What you should do -> Lines below that include "Constants" are the answer; copy each one.

[Data for processing]

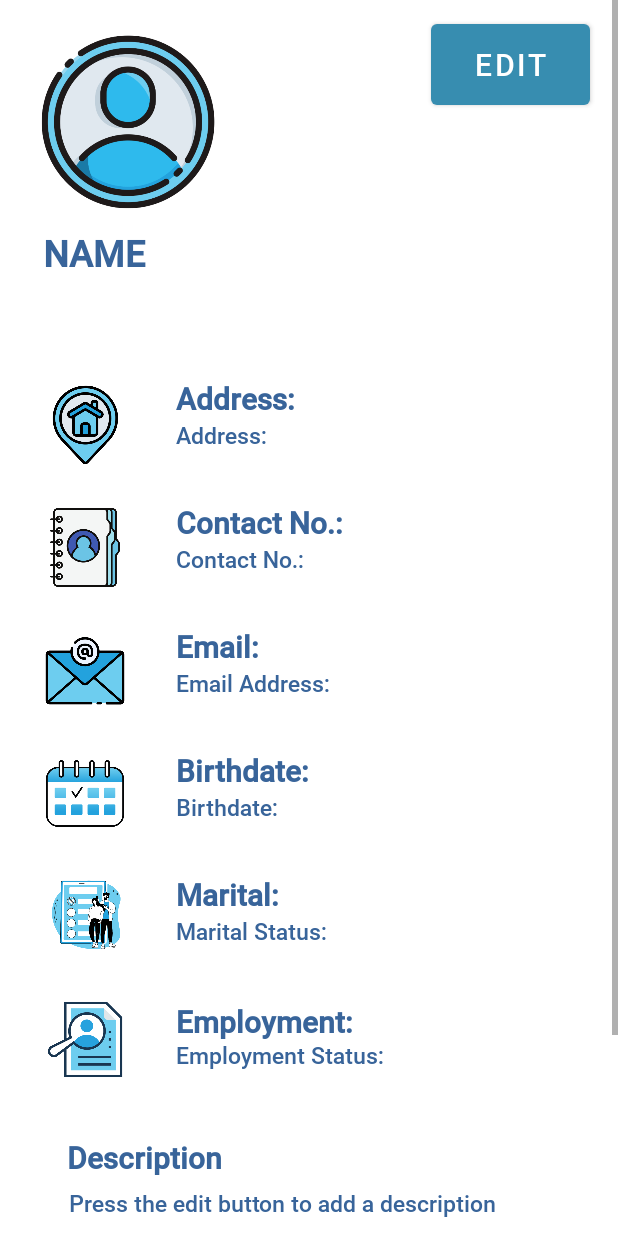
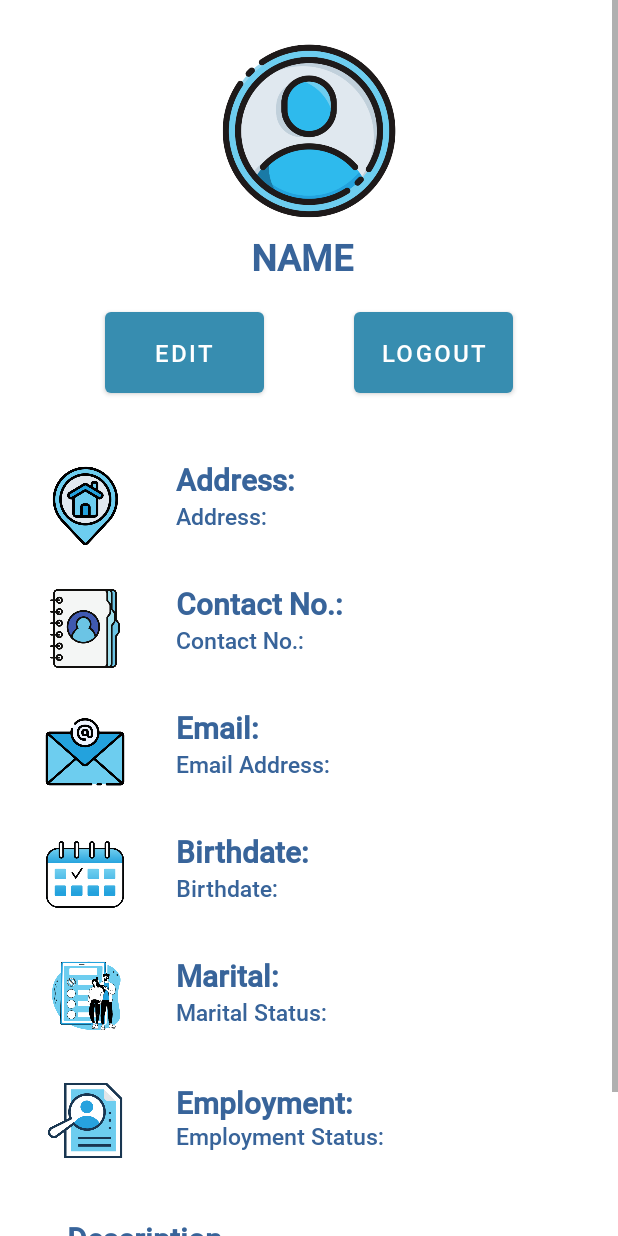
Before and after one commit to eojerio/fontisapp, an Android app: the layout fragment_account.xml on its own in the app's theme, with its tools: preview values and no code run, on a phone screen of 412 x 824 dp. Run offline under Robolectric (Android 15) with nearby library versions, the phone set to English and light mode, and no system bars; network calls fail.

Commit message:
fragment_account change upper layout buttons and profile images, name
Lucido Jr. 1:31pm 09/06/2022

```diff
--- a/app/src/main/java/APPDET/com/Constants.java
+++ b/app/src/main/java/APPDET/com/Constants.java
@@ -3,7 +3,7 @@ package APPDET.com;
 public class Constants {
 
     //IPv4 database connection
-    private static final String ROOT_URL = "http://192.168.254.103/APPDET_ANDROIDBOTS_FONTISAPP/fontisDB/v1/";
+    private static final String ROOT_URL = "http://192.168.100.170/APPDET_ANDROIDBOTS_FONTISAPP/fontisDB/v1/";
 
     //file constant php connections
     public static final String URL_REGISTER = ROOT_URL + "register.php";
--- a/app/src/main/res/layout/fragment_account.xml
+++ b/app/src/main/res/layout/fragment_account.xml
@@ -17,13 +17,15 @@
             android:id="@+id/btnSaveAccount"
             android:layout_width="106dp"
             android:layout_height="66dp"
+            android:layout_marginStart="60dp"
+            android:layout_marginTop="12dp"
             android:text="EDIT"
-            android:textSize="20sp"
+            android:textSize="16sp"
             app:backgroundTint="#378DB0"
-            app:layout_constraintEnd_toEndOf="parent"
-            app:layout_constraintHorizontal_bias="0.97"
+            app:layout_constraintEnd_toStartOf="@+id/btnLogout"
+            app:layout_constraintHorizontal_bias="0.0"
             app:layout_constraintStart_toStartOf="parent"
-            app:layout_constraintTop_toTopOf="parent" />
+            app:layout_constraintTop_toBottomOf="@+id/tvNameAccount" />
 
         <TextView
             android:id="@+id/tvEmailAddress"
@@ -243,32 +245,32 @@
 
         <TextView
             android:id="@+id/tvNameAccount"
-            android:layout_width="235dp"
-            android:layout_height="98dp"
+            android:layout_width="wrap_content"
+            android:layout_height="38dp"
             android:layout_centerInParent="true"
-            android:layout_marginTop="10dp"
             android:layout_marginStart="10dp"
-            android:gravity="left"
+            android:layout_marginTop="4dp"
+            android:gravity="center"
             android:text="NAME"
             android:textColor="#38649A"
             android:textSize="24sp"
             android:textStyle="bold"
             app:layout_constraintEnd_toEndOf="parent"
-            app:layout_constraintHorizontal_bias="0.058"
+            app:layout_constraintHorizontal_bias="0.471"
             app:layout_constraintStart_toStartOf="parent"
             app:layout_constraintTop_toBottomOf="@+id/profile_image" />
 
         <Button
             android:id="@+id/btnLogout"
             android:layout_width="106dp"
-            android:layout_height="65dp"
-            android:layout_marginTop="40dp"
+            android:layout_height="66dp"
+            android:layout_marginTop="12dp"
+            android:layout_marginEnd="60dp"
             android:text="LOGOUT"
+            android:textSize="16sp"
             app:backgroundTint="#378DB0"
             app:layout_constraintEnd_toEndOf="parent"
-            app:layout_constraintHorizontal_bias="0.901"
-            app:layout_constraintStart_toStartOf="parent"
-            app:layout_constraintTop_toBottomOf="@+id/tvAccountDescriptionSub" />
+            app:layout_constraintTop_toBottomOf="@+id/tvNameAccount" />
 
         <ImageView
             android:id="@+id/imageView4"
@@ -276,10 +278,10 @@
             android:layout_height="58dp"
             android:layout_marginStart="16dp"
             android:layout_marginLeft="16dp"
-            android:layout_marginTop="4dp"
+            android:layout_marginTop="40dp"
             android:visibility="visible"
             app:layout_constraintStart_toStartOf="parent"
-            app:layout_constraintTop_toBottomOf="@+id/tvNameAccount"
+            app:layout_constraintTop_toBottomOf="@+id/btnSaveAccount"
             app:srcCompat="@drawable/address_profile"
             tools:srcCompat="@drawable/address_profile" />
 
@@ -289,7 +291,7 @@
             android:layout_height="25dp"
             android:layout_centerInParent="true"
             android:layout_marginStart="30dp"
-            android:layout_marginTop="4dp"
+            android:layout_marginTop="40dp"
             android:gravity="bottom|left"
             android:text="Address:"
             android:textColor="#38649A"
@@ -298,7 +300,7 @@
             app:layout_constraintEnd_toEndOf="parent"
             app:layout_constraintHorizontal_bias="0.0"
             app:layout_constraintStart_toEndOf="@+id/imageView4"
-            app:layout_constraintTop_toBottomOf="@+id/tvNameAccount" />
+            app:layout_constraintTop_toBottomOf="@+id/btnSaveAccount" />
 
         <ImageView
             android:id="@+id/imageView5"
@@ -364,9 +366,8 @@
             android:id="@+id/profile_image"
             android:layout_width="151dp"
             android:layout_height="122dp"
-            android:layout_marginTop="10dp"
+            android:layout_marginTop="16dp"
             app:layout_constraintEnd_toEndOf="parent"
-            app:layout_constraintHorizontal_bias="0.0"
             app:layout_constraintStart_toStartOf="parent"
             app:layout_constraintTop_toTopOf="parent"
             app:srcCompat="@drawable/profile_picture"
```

[/Data for processing]
[Data for processing]

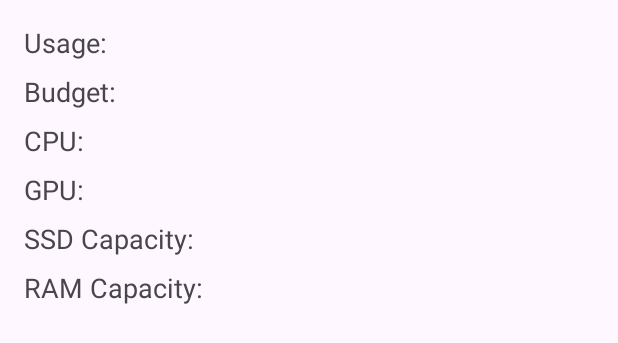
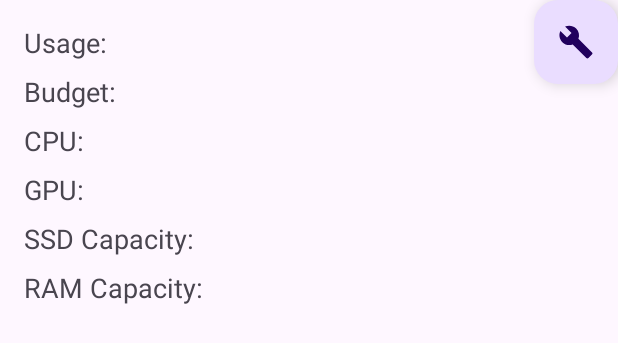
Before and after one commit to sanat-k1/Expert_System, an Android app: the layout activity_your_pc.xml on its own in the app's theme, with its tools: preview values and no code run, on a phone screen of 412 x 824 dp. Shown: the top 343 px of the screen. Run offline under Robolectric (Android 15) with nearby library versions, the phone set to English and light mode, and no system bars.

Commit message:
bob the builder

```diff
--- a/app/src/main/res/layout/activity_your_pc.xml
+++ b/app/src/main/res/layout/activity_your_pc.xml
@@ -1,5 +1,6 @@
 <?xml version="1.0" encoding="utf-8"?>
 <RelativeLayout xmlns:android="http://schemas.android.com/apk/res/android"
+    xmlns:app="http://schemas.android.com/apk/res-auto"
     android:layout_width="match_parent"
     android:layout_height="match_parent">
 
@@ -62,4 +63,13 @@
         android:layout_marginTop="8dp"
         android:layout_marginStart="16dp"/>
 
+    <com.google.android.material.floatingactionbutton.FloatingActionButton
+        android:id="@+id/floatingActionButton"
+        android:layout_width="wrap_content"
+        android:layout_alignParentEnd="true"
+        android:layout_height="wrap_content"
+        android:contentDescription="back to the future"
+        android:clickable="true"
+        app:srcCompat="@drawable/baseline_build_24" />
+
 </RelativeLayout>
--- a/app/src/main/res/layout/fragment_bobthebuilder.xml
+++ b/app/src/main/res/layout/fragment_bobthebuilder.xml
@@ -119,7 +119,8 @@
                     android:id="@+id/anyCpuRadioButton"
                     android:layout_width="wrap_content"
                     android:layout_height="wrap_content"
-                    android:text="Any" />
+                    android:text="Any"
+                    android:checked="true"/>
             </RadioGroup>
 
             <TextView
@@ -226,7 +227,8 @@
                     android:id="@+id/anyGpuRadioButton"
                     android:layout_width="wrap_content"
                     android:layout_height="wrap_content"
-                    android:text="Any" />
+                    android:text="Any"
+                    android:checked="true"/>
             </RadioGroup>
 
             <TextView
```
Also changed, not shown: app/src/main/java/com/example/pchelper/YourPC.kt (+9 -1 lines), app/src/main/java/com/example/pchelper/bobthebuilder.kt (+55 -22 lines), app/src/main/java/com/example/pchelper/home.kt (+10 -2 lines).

[/Data for processing]

Solved problem ->
--- a/app/src/main/java/APPDET/com/Constants.java
+++ b/app/src/main/java/APPDET/com/Constants.java
 public class Constants {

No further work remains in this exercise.